Equal Pay & Minimum Wage

The YWCA Elgin is in Support of Raising the Federal Minimum Wage & Equal Pay

YWCA Elgin Commitment Statement: The YWCA Elgin believes a livable wage helps women and families better afford basic necessities, such as food, medicine, child care and housing. The YWCA Elgin supports policies to raise the federal minimum wage, protect overtime, strengthen equal pay and maintain the earned income tax credit to help provide economic security for all.

A Strong Minimum Wage Can Help Working Families, Businesses and Our Economy Recover 

~ Raise the Minimum Wage Project

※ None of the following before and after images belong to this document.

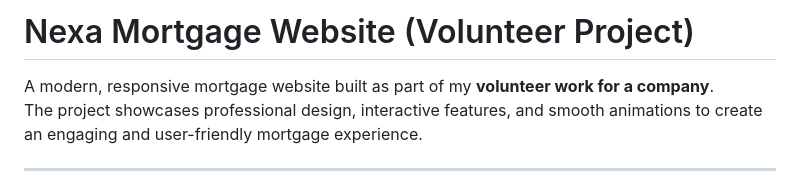
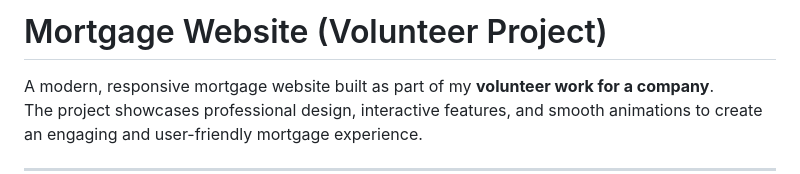
Before and after one commit to Saugat1017/MortgageWebsite-Volunteer-Project, a Markdown page: README.md, the part around the change. GitHub-like rendering.

```diff
--- a/README.md
+++ b/README.md
@@ -1,4 +1,4 @@
-# Nexa Mortgage Website  (Volunteer Project)
+# Mortgage Website  (Volunteer Project)
 
 A modern, responsive mortgage website built as part of my **volunteer work for a company**.
 The project showcases professional design, interactive features, and smooth animations to create an engaging and user-friendly mortgage experience.
```
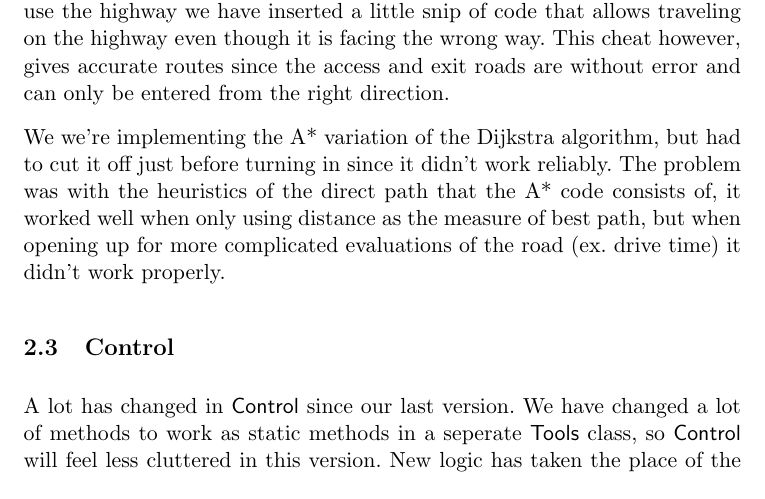
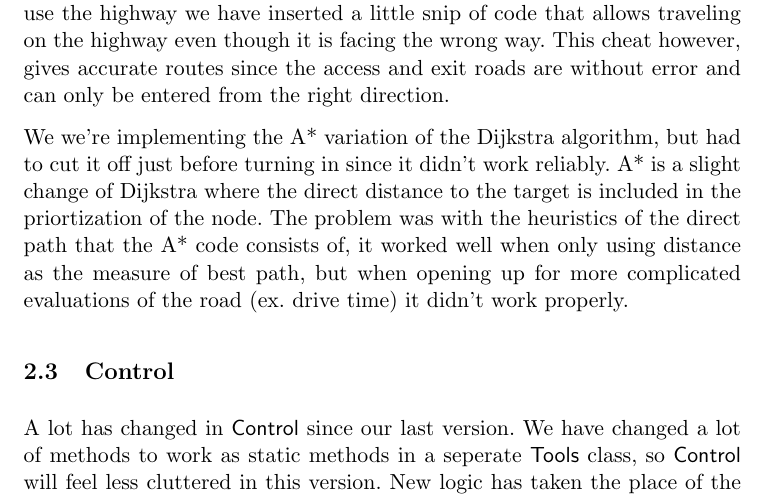
Before and after one commit to itu-bswu/KF04, a LaTeX document (rapport/secondPart/Rapport.tex): part of page 6 of 7, cut so that both start at the same text. Compiled offline with pdfLaTeX; the source files are stored in an older character set and shown here as Unicode.

Commit message:
slight changes in the text

```diff
--- a/rapport/secondPart/Rapport.tex
+++ b/rapport/secondPart/Rapport.tex
@@ -137,10 +137,11 @@ wrong way. This cheat however, gives accurate routes since the access and exit r
 without error and can only be entered from the right direction.
 
 We we're implementing the A* variation of the Dijkstra algorithm, but had to cut it off
-just before turning in since it didn't work reliably. The problem was with the heuristics
-of the direct path that the A* code consists of, it worked well when only using distance
-as the measure of best path, but when opening up for more complicated evaluations of the
-road (ex. drive time) it didn't work properly.
+just before turning in since it didn't work reliably. A* is a slight change of Dijkstra
+where the direct distance to the target is included in the priortization of the node.
+The problem was with the heuristics of the direct path that the A* code consists of, it
+worked well when only using distance as the measure of best path, but when opening up
+for more complicated evaluations of the road (ex. drive time) it didn't work properly.
 
 \subsection{Control}
 A lot has changed in \class{Control} since our last version. We have changed a
```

With the worst recession in generation still being felt across the nation, state and federal leaders are focused on getting their economies moving again while helping working families make ends meet. Raising the minimum wage is a key strategy for doing both and should be part of an economic recovery agenda. Click to read the National Employment Lay Project Briefing Paper that details the positive impact of raising the minimum wage - and indexing it to inflation so that it does not continue to fall in real value every year - on working families, local businesses and state economies. By boosting pay in the low-wage jobs on which more families are relying than, a stronger minimum wage will help restore the consumer spending that powers our economy and that local businesses need in order to grow. A robust minimum wage is a key building block of sustainable economic recovery.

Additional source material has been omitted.